Last year, the number of locations offering “buy online, pick up in-store” (BOPUS) nearly doubled among leading US grocery retailers. Walmart (and various third-party partners), Target/Shipt, Kroger/Instacart, Ahold and Albertsons brought their collective number of click-and-collect locations from 2,451 in January 2018 to 5,800 in December 2018, per data from CommonSense Robotics.

The competition is expected to heat up this year. In January, Walmart doubled down on its digital grocery efforts with a splashy new campaign promoting Walmart Grocery Pickup. It also announced that the program would be available in 1,000 additional locations by the end of the year.

Just last month, news broke that Amazon is planning to open a new grocery chain that will be its own distinct entity separate from Whole Foods, which it acquired in 2017.

Target is also keen on BOPUS. The company announced in January that its store pickup and “Drive Up” programs grew more than 60% year over year in 2018.

With BOPUS and the expansion of similar offerings, big-box retailers will be able to bring in greater revenues over the next two years. Curbside grocery pickup will be a $35 billion business in the US by 2020, according to estimates from research firm Cowen and Company.

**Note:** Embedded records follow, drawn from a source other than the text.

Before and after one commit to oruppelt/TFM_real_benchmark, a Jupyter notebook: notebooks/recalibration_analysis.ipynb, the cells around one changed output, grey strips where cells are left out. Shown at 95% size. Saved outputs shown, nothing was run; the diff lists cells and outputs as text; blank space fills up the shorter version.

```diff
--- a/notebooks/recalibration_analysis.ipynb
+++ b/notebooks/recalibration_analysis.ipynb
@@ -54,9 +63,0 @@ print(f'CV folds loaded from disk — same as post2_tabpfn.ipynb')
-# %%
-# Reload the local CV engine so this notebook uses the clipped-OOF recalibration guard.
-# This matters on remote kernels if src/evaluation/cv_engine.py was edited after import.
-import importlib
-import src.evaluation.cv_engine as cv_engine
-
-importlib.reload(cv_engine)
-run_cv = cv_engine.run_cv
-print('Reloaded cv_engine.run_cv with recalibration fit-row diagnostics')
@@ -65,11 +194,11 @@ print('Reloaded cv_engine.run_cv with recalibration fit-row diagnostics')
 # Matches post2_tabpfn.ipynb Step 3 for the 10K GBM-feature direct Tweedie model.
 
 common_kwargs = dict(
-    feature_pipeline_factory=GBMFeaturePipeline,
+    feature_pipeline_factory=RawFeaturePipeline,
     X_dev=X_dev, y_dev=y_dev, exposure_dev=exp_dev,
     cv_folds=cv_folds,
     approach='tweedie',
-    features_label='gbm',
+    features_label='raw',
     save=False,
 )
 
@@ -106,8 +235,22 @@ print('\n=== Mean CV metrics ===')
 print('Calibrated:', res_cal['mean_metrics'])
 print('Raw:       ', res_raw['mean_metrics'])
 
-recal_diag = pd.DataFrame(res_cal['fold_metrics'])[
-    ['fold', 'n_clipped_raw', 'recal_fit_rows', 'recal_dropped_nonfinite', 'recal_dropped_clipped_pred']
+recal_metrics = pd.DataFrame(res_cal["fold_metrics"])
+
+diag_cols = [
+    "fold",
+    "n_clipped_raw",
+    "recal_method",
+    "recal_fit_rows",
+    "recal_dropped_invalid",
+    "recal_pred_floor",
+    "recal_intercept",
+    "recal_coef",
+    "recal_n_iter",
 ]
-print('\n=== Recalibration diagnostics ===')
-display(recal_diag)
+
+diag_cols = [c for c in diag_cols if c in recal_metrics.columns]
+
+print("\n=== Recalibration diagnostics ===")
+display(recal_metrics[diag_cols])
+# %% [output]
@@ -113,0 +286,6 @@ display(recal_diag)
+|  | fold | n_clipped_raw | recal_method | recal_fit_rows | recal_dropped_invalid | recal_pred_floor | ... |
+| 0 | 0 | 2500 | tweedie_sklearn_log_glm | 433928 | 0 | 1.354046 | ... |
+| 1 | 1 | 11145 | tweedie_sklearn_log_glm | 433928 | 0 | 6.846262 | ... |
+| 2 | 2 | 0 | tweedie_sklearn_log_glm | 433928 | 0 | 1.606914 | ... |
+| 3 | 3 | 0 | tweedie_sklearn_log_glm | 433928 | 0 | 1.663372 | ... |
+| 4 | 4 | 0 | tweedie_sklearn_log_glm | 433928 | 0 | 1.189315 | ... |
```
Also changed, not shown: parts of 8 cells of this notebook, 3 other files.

“The popularity of BOPUS has been a key accelerator behind the growth in ecommerce transactions over the past couple of years,” eMarketer principal analyst Andrew Lipsman said. “The availability of in-store and curbside pickup has filled a key need for flexible fulfillment. Consumers are always looking to save time shopping. But, for a variety of reasons, they may feel more comfortable picking up items in person, whether it’s for security or because they need that order today.”

A November 2018 survey conducted by Alliance Data found that 31% of US internet users had used BOPUS, though the time period in which they used the service was not specified. That rate was slightly higher among Gen Xers and millennials, each with 33%, and Gen Zers (born between 1997 and 2011) at 36%.

US consumers seem to be enthusiastic about new, more convenient shopping methods. In February 2019, Periscope By McKinsey asked 1,101 US consumers whether they planned to use delivery services, and 72% responded favorably.

Additionally, 41% said they “definitely” would use store pickup, and 37% said they “probably” would use it, but did not specify when.